TASK BRIEF ▸ Please retype the entries below word for word, passing over every picture.

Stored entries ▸
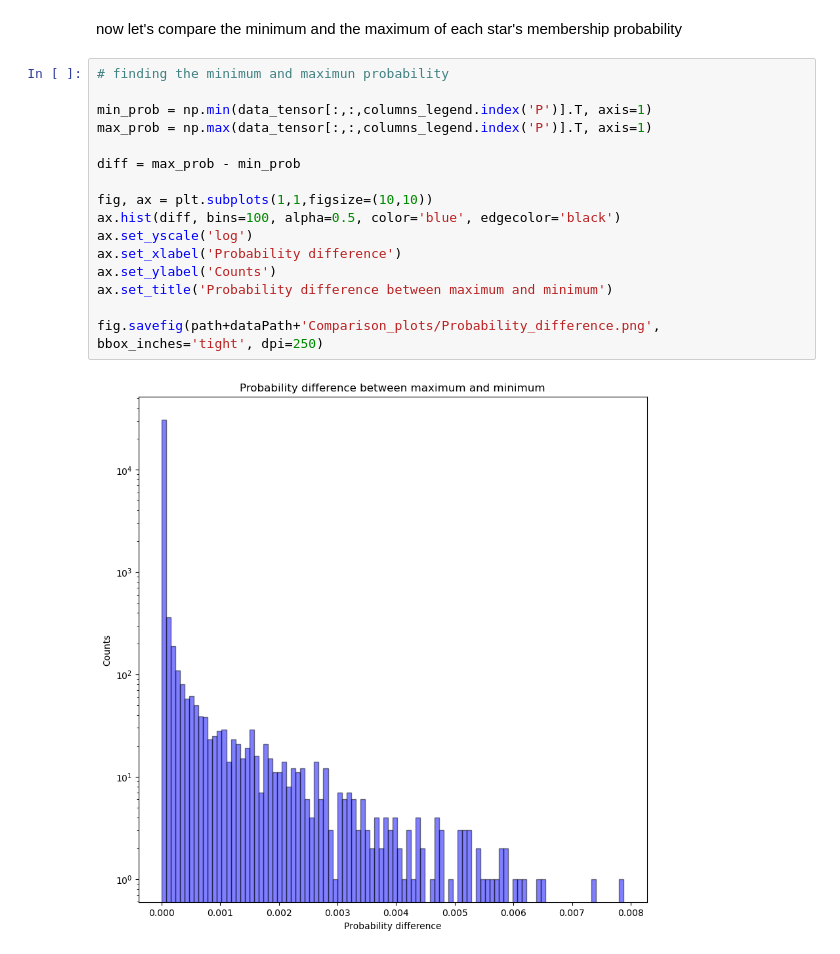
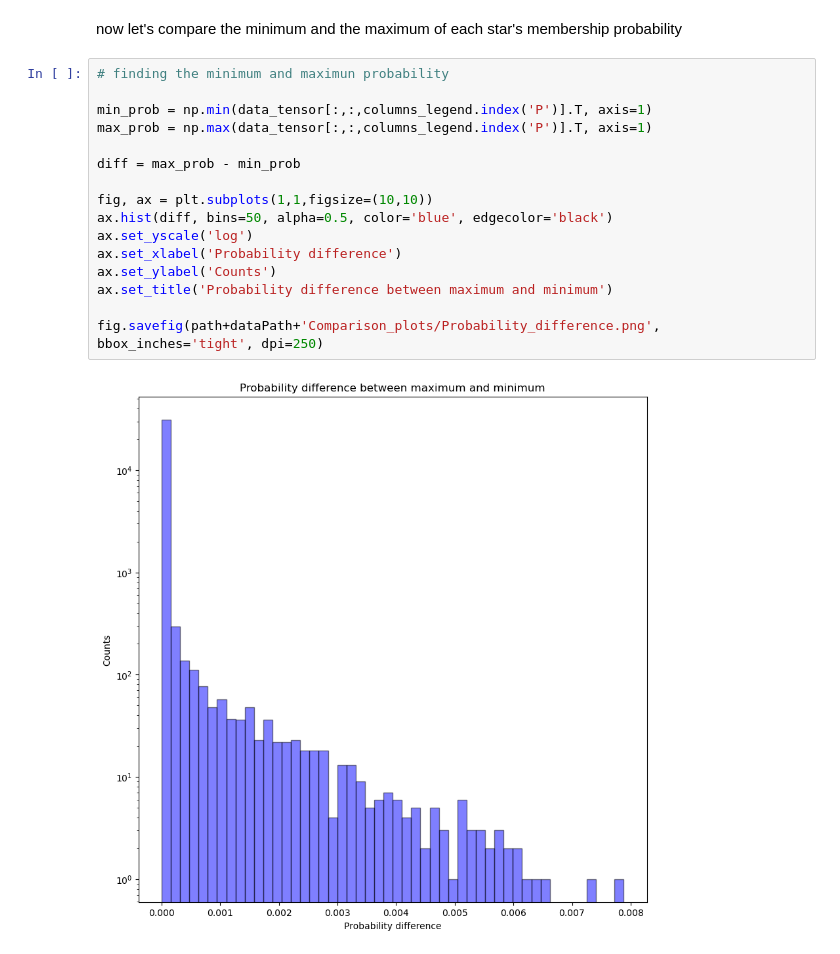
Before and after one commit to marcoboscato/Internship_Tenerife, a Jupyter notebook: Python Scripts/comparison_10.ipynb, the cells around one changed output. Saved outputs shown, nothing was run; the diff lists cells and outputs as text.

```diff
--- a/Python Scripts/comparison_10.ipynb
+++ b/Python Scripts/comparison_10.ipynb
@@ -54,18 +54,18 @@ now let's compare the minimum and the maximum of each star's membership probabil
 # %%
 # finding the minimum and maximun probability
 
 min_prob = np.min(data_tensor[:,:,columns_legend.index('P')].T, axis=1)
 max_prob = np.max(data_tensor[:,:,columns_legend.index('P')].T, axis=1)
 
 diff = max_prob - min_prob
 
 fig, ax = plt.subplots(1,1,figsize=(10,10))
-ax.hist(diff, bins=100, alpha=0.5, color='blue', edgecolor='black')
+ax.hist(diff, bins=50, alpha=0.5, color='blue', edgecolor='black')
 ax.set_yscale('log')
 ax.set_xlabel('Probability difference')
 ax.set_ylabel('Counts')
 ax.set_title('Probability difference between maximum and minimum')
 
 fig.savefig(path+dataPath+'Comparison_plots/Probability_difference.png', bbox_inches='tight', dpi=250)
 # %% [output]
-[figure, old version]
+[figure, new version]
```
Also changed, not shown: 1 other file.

RESULT BELOW ▸
Before and after one commit to marcoboscato/Internship_Tenerife, a Jupyter notebook: Python Scripts/comparison_10.ipynb, the cells around one changed output. Saved outputs shown, nothing was run; the diff lists cells and outputs as text.

```diff
--- a/Python Scripts/comparison_10.ipynb
+++ b/Python Scripts/comparison_10.ipynb
@@ -54,18 +54,18 @@ now let's compare the minimum and the maximum of each star's membership probabil
 # %%
 # finding the minimum and maximun probability
 
 min_prob = np.min(data_tensor[:,:,columns_legend.index('P')].T, axis=1)
 max_prob = np.max(data_tensor[:,:,columns_legend.index('P')].T, axis=1)
 
 diff = max_prob - min_prob
 
 fig, ax = plt.subplots(1,1,figsize=(10,10))
-ax.hist(diff, bins=100, alpha=0.5, color='blue', edgecolor='black')
+ax.hist(diff, bins=50, alpha=0.5, color='blue', edgecolor='black')
 ax.set_yscale('log')
 ax.set_xlabel('Probability difference')
 ax.set_ylabel('Counts')
 ax.set_title('Probability difference between maximum and minimum')
 
 fig.savefig(path+dataPath+'Comparison_plots/Probability_difference.png', bbox_inches='tight', dpi=250)
 # %% [output]
-[figure, old version]
+[figure, new version]
```
Also changed, not shown: 1 other file.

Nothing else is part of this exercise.